Drapers suggested the problems could centre on the chain’s “exclusive concentration on the affluent working woman, rather than casting a wider net, Next-style.”
Elsewhere this week, Drapers analysed the impact made by Danish entrepreneur Peter Bertelsen. After winning licences to open eight stores in London for designer brands including Giorgio Armani and Valentino, Bertelsen ramped up his efforts to build a fashion empire by setting up a wholesale firm to market designer collections in the UK.
Bertelsen had ruffled the feathers of London retailers in building his store portfolio. Designer indie Browns had sold Giorgio Armani for 10 years before Bertelsen won exclusivity on the brand by striking a deal to open a Giorgio Armani store on Bond Street, while retailers that had successfully sold the Krizia label were then told that only Harvey Nichols and Bertelsen’s new Gallery 28 store, due to open on Brook Street at the end of July, would be the only UK stockists.
The June 6 1959 issue of Menswear (later incorporated into Drapers) hailed Marks & Spencer’s invention of a new finish on wool cloths that would allow a durable crease to be put on men’s trousers without the use of chemicals.
M&S created the method in conjunction with Proban, a subsidiary of The Bradford Dyers’ Association, which hoped to license it to other cloth finishers under the name Immacula.
Australian firm CSIRO invented the Si-Ro-Set process in 1957, allowing the permanent creation of pleats using chemicals at the “making up stage” of production. However, M&S and Proban hoped the chemical-free nature of Immacula, and the fact that it could be applied by the use of ordinary steam presses at the finishing stage of production, would hand it an advantage over Si-Ro-Set.
Also arousing interest this week was the opening of menswear retailer Mensfayre at Station Bridge in Ilford, Essex. After deciding that men were put off from making a purchase when unable to immediately see the item they required, Mensfayre dreamt up the ploy of putting “practically every item of stock on display”, merchandised according to price and size.
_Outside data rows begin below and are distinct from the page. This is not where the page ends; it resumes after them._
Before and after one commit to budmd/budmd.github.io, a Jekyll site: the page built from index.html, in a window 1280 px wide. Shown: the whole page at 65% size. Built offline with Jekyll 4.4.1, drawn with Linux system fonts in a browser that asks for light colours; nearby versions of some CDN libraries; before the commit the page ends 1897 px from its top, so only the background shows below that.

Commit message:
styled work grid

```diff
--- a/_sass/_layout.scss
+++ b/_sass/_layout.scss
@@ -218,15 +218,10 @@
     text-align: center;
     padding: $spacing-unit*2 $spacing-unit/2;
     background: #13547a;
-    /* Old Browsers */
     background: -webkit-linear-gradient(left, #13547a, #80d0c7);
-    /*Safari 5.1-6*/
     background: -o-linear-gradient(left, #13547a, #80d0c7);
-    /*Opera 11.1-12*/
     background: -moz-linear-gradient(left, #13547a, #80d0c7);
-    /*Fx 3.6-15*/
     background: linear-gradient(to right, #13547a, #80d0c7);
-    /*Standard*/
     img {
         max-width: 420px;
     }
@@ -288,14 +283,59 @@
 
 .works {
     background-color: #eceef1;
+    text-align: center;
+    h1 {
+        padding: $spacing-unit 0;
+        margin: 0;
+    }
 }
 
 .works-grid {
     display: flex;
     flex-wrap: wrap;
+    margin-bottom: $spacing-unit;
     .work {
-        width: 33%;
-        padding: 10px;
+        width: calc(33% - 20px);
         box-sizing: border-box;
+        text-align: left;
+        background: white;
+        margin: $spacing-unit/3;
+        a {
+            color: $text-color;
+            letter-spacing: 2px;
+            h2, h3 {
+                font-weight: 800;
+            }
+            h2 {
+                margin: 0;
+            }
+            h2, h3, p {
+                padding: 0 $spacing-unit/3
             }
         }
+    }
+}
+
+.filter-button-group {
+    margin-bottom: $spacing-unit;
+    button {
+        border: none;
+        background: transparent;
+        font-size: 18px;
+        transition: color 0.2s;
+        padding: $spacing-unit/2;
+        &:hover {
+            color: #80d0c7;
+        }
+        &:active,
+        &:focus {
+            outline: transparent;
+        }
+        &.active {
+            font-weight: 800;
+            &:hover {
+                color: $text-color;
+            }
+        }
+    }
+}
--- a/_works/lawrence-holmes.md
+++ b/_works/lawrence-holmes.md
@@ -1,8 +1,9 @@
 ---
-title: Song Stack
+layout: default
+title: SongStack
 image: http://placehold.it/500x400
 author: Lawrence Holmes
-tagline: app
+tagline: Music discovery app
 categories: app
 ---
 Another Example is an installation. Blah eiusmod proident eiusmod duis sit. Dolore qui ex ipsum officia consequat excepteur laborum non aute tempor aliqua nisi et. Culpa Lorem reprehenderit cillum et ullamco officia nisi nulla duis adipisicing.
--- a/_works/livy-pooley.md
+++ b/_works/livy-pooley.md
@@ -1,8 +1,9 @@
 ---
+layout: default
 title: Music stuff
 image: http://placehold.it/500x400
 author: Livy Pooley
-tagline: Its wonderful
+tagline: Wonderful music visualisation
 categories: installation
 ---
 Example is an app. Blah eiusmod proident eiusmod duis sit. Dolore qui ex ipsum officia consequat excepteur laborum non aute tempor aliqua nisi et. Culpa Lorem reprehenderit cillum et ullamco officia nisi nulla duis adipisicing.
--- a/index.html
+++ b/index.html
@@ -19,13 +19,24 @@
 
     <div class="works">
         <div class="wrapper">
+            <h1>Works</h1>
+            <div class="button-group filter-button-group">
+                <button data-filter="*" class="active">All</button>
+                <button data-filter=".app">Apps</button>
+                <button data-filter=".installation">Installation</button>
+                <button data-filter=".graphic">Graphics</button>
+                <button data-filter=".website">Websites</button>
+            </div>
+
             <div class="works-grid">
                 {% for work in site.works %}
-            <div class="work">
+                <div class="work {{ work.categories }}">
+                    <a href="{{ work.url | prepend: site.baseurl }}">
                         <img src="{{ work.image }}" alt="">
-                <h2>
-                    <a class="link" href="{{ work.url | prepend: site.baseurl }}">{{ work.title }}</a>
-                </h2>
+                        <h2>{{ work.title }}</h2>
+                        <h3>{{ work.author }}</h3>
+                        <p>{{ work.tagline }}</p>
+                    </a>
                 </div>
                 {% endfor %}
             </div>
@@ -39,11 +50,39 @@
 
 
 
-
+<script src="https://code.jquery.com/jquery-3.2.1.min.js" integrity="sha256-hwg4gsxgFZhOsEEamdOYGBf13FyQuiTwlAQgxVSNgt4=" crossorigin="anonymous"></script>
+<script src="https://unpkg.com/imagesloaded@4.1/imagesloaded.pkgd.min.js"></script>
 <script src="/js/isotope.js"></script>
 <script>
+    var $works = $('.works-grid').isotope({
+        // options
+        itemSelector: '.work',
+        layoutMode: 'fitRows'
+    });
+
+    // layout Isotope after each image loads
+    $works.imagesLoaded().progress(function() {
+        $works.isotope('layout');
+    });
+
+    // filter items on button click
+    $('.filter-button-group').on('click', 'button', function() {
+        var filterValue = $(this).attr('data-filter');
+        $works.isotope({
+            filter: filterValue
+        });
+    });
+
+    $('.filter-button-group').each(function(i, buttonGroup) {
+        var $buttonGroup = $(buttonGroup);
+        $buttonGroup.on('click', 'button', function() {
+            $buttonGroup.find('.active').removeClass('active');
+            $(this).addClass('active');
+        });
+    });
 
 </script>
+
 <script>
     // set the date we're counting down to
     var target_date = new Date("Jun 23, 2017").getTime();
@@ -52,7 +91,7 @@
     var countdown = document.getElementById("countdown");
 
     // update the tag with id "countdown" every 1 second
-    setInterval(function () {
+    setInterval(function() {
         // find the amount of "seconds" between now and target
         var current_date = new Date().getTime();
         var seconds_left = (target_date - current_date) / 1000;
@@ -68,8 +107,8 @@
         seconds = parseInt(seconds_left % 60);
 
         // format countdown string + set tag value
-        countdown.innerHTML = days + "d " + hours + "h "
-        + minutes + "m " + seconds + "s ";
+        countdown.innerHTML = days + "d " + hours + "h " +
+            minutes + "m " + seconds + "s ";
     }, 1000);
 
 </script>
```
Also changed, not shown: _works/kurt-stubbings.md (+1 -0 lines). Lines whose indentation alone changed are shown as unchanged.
The “merrie month of May” passed by without the “London season” regaining any of its pre-First World War splendour, wrote Drapers on June 4 1921, as it lamented “the industrial changes” and the changing of the old order, meaning that “those who used to make the London season no longer come.”
However, amid the gloom, Drapers cast an eye over what womenswear trends the city did have to offer. With the events season on the horizon, frocks for Ascot were using painted georgette, usually blue or grey with yellow, blue or pink florals. Lace was also prominent.
“Charming frocks” were also spotted among the London theatre set, with skirts falling in deep, graceful points, while hats included a new wide-brimmed shape.
Causing anger in this week’s issue was Royal Mail, which announced price increases. Drapers complained that this was due to “the combined effect of inefficiency, extravagance, lack of enterprise, and gross mismanagement.”
The Royal Mail’s monopoly on postal services was part of the problem. “If the business it conducts was open to competition we think the public would soon be provided with cheaper and better facilities. Only a monopolist can wipe out deficiencies by the simple process of raising prices.”